**Exercise objective:** Please return every line below that contains the string "components".

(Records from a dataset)

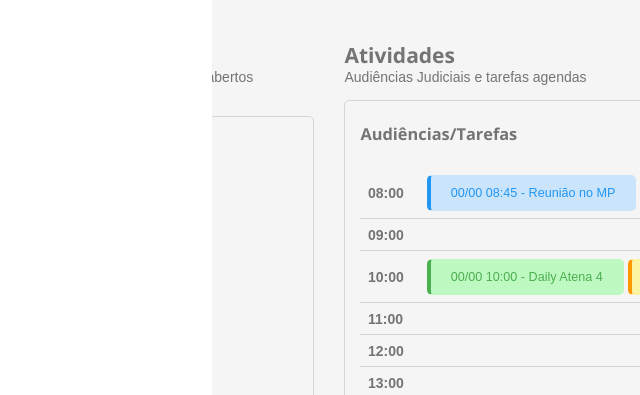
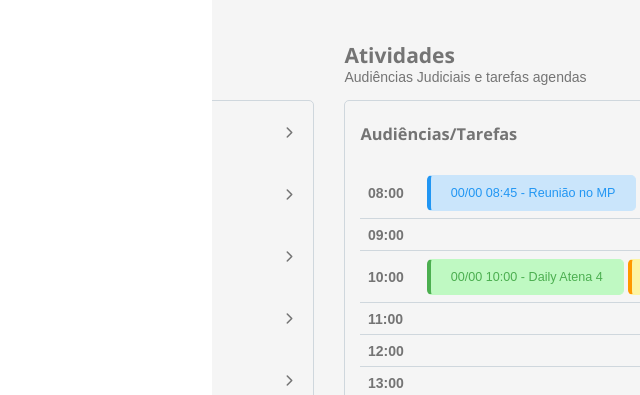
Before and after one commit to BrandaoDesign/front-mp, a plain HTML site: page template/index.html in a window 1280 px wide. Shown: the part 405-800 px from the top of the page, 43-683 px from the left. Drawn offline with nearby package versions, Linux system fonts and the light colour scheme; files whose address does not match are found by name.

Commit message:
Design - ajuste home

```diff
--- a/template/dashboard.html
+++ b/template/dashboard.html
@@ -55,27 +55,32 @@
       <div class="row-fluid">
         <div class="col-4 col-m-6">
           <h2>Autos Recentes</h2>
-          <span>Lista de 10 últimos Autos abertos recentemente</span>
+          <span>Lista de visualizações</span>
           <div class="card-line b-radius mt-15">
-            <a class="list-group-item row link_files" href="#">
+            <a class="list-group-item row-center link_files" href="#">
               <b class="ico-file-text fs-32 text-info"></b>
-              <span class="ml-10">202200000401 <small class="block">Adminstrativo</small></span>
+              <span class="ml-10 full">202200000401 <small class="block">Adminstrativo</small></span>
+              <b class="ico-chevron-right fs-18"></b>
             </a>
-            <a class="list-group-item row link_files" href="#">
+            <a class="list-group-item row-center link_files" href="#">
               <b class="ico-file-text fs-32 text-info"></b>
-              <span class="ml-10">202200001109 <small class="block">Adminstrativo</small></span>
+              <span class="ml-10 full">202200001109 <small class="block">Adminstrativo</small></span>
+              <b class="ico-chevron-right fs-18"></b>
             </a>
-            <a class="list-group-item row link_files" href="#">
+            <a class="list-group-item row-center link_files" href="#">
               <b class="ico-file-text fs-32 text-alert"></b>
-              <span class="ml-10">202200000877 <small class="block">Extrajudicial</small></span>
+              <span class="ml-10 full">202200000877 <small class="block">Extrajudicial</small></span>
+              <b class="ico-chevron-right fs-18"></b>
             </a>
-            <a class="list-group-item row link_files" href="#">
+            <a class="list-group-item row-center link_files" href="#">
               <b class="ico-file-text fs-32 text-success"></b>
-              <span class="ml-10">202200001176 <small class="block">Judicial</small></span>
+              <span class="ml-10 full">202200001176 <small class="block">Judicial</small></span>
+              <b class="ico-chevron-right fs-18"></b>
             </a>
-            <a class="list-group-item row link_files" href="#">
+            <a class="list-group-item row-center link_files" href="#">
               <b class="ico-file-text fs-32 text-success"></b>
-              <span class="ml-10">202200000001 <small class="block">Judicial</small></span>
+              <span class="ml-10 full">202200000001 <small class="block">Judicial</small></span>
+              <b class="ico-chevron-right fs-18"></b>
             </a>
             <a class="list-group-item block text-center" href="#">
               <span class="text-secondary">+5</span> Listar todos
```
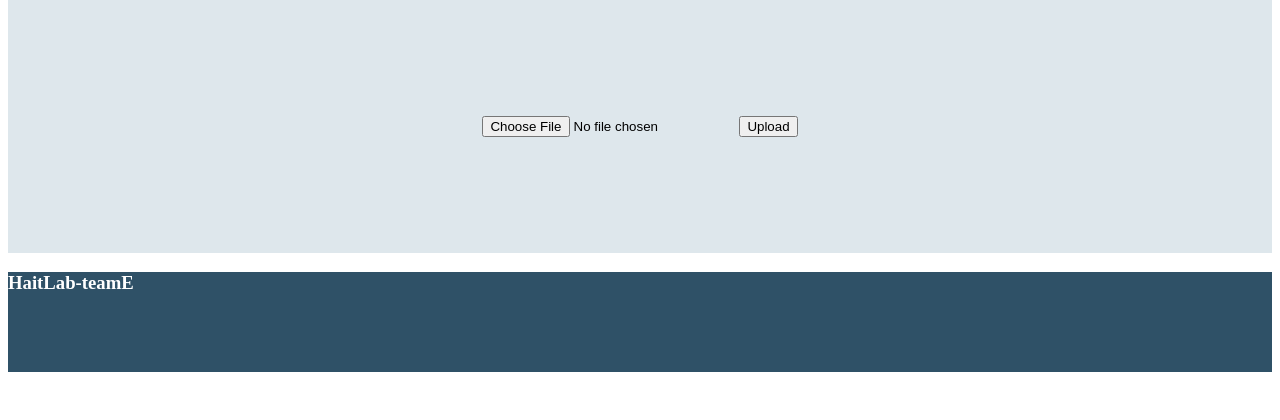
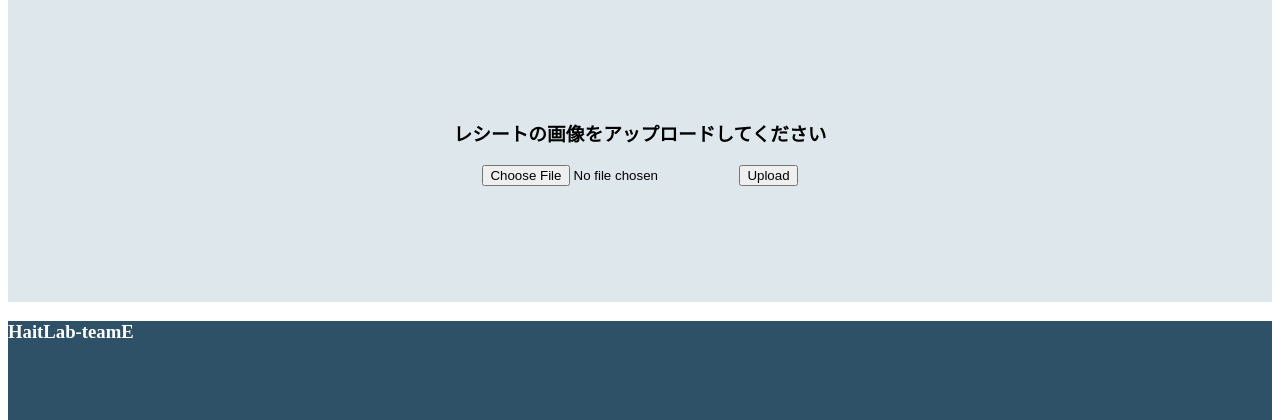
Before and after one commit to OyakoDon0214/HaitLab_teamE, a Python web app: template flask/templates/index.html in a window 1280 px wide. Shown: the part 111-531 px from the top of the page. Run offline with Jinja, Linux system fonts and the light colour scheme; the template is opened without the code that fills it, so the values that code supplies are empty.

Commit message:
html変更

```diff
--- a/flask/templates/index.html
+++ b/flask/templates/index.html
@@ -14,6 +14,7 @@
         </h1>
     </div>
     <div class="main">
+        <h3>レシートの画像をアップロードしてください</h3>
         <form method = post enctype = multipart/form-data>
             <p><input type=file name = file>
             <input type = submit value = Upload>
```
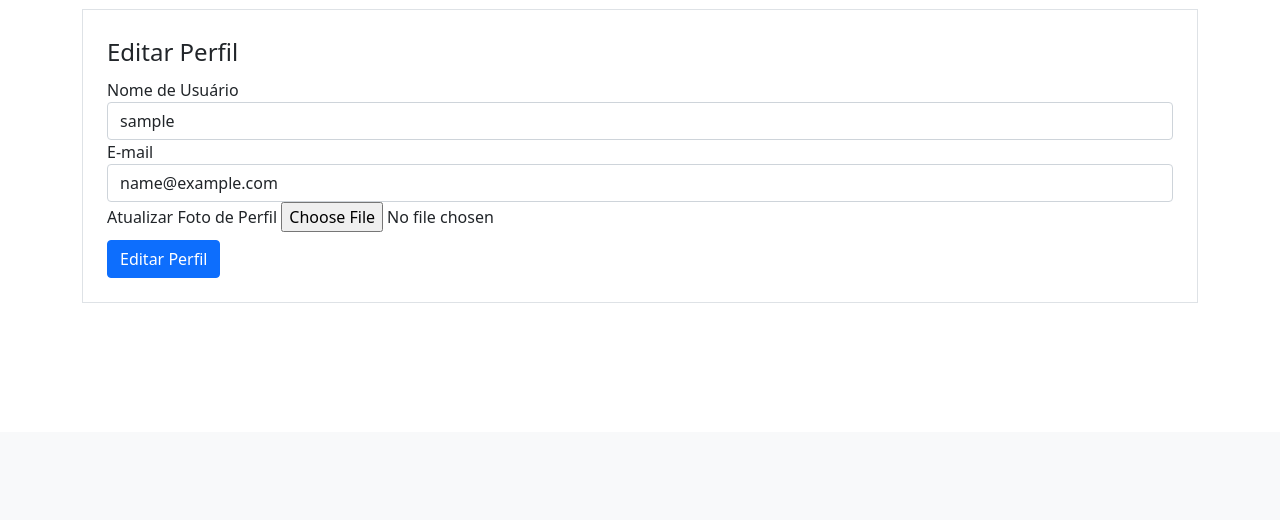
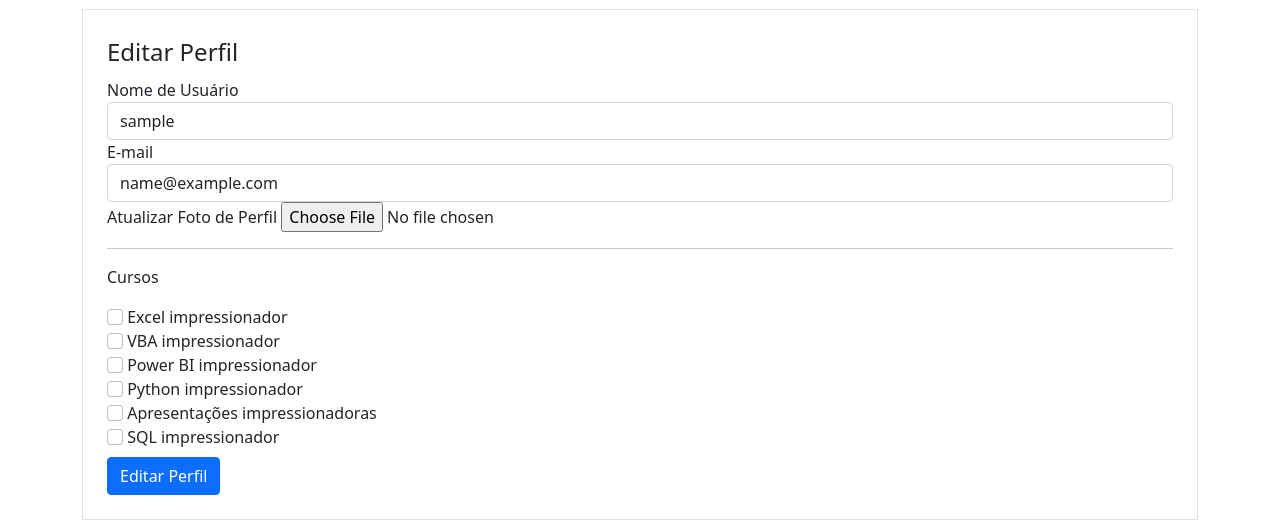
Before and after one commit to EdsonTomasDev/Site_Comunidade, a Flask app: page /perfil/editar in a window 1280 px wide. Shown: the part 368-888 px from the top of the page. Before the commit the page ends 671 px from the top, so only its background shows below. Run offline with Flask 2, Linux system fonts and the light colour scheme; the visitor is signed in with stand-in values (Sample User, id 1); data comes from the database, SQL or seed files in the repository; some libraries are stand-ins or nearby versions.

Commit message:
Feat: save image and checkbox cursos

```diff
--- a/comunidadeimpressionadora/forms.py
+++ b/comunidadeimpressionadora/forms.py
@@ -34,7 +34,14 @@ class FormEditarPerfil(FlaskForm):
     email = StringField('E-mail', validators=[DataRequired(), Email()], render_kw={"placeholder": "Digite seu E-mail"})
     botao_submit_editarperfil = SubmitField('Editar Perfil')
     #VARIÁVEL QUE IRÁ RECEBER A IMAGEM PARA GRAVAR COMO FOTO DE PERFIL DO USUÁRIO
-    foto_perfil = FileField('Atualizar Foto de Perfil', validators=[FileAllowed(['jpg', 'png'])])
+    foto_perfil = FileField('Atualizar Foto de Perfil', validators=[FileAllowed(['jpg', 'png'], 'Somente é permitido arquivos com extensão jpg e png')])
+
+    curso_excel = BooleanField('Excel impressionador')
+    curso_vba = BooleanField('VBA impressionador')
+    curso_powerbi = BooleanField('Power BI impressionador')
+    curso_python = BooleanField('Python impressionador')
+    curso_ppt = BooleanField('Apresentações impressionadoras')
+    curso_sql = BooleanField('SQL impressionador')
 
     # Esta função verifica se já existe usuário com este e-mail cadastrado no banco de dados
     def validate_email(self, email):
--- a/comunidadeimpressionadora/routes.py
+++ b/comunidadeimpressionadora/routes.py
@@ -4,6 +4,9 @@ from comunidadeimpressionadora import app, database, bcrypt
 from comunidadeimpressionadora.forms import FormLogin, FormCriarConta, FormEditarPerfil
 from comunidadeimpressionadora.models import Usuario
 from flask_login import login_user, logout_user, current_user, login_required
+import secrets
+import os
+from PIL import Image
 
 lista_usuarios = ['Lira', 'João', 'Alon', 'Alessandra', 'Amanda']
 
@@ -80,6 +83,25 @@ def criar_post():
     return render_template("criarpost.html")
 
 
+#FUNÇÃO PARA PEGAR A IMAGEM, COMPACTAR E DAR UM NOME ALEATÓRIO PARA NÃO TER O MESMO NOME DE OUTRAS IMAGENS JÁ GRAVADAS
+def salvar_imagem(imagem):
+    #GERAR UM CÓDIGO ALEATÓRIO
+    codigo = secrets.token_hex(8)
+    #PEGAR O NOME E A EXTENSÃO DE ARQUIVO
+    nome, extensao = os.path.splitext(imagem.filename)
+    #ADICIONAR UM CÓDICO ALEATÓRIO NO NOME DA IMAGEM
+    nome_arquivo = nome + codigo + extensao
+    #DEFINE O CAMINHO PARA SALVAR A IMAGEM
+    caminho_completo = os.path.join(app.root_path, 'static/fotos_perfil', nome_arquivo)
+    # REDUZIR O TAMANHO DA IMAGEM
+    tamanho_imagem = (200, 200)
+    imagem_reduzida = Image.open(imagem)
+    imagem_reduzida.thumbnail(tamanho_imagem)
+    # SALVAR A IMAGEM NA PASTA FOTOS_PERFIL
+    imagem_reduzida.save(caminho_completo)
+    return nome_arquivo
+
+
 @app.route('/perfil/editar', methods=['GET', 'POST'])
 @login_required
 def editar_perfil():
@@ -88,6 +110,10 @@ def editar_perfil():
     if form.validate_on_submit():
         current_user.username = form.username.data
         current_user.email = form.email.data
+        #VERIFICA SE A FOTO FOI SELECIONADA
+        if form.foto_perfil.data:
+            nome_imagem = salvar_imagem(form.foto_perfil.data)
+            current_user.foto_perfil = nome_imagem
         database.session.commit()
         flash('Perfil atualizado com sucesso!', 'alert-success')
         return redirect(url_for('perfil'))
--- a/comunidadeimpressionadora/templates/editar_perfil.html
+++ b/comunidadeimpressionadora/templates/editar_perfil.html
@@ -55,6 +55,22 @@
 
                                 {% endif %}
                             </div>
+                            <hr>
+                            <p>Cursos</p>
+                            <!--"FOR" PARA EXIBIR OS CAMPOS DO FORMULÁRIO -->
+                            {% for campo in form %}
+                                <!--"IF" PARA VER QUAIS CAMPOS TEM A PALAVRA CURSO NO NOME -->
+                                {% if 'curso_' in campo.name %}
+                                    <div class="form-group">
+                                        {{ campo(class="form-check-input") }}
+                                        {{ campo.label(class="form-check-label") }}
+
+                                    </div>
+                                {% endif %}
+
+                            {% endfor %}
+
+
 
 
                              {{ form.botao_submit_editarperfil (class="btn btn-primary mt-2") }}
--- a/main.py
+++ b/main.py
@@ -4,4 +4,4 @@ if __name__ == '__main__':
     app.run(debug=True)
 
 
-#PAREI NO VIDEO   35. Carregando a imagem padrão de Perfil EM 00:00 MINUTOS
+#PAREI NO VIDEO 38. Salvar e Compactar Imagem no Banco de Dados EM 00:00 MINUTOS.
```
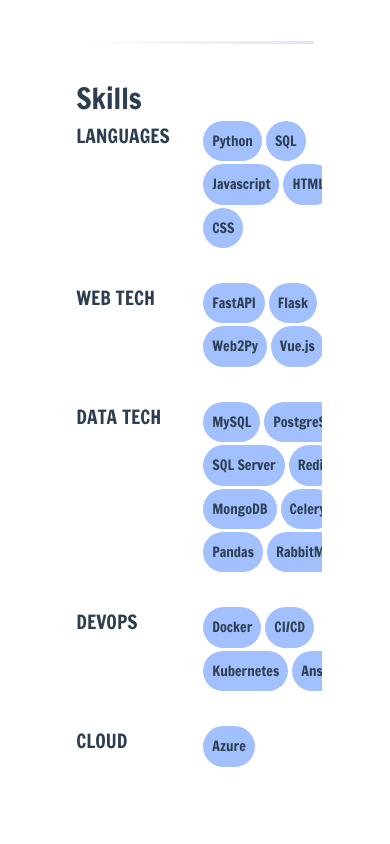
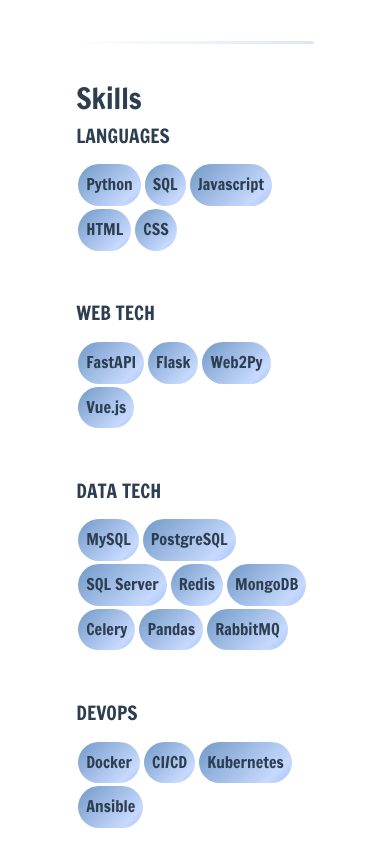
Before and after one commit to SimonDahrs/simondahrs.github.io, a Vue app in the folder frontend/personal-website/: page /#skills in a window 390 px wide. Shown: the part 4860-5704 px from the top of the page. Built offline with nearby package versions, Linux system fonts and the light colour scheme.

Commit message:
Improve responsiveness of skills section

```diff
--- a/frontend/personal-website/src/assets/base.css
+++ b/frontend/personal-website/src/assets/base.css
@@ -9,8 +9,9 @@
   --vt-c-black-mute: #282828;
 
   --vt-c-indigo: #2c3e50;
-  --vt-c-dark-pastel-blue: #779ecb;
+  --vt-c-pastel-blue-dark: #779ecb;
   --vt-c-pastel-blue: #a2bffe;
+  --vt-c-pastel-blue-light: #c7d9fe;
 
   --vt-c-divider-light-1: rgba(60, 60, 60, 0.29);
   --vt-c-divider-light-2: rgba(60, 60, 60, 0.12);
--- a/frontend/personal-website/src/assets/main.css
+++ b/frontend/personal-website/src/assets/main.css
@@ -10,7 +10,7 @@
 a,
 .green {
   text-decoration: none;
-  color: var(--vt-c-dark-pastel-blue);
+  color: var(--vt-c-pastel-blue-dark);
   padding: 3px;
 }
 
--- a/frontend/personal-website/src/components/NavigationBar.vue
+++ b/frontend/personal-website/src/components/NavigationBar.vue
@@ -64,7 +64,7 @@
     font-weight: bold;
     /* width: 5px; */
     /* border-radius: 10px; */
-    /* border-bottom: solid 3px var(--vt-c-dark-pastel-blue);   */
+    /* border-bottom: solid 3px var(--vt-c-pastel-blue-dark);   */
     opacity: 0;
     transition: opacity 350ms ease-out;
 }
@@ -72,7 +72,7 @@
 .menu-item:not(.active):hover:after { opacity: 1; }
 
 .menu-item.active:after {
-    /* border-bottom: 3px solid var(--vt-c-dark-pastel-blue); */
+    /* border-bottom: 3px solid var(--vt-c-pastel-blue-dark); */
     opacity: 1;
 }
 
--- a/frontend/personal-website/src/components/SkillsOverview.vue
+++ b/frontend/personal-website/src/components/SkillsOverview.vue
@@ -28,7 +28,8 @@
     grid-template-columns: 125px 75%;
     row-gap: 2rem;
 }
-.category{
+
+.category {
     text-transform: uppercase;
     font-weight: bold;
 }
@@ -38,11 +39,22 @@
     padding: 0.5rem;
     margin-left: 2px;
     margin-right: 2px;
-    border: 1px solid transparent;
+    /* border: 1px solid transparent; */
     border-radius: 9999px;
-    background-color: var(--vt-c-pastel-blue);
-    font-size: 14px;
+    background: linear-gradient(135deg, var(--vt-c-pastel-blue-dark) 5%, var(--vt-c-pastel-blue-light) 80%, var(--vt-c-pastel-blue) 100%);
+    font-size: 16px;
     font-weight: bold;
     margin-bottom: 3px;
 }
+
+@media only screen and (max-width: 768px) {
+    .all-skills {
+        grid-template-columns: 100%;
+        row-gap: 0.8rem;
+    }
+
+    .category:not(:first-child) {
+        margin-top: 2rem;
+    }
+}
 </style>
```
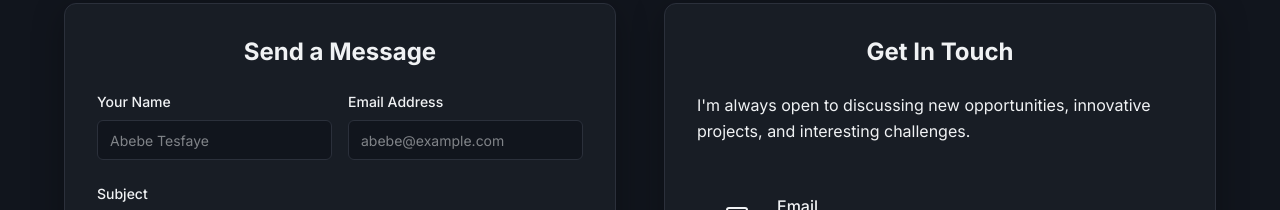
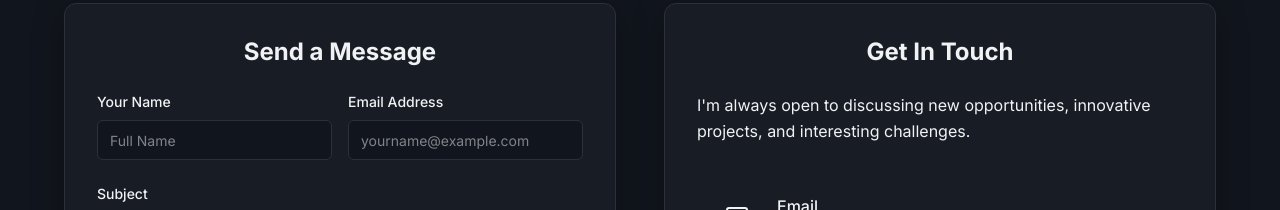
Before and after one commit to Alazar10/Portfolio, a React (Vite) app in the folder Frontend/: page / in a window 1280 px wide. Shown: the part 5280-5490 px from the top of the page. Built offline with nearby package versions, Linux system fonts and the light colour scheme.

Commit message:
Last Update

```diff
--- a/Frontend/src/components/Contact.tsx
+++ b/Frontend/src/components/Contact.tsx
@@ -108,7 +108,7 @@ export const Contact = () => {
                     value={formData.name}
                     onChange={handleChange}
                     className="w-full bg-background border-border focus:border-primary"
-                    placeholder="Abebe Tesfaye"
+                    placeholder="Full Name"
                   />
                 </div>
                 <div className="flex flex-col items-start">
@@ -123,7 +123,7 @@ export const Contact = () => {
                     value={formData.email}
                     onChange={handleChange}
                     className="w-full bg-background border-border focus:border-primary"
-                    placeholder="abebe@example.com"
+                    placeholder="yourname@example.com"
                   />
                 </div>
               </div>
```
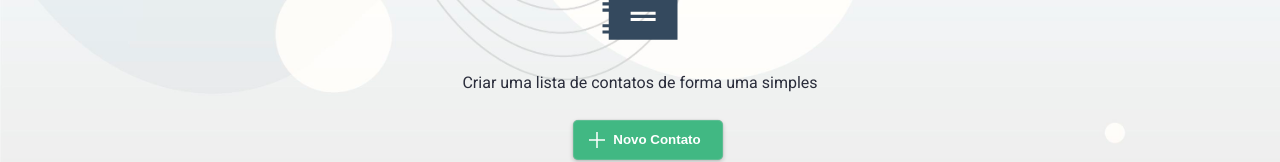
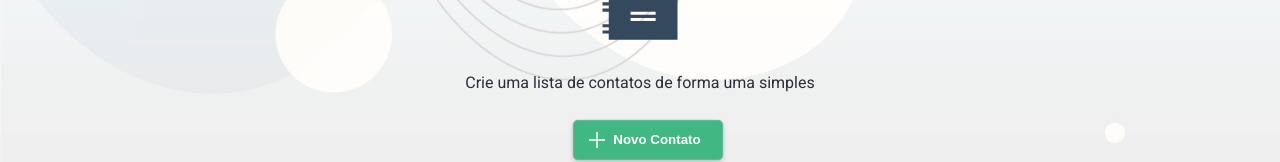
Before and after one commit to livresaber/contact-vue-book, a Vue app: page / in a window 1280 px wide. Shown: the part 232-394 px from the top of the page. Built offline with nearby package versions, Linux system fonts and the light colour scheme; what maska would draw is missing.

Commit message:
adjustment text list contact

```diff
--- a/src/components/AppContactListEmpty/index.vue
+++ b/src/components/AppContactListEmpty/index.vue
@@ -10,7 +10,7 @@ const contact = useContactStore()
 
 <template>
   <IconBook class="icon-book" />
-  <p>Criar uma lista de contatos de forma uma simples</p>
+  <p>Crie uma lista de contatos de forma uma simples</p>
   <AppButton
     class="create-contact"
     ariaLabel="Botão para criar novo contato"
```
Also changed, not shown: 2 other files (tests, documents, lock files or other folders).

**Reply to the task:**
--- a/frontend/personal-website/src/components/NavigationBar.vue
+++ b/frontend/personal-website/src/components/NavigationBar.vue
--- a/frontend/personal-website/src/components/SkillsOverview.vue
+++ b/frontend/personal-website/src/components/SkillsOverview.vue
--- a/Frontend/src/components/Contact.tsx
+++ b/Frontend/src/components/Contact.tsx
--- a/src/components/AppContactListEmpty/index.vue
+++ b/src/components/AppContactListEmpty/index.vue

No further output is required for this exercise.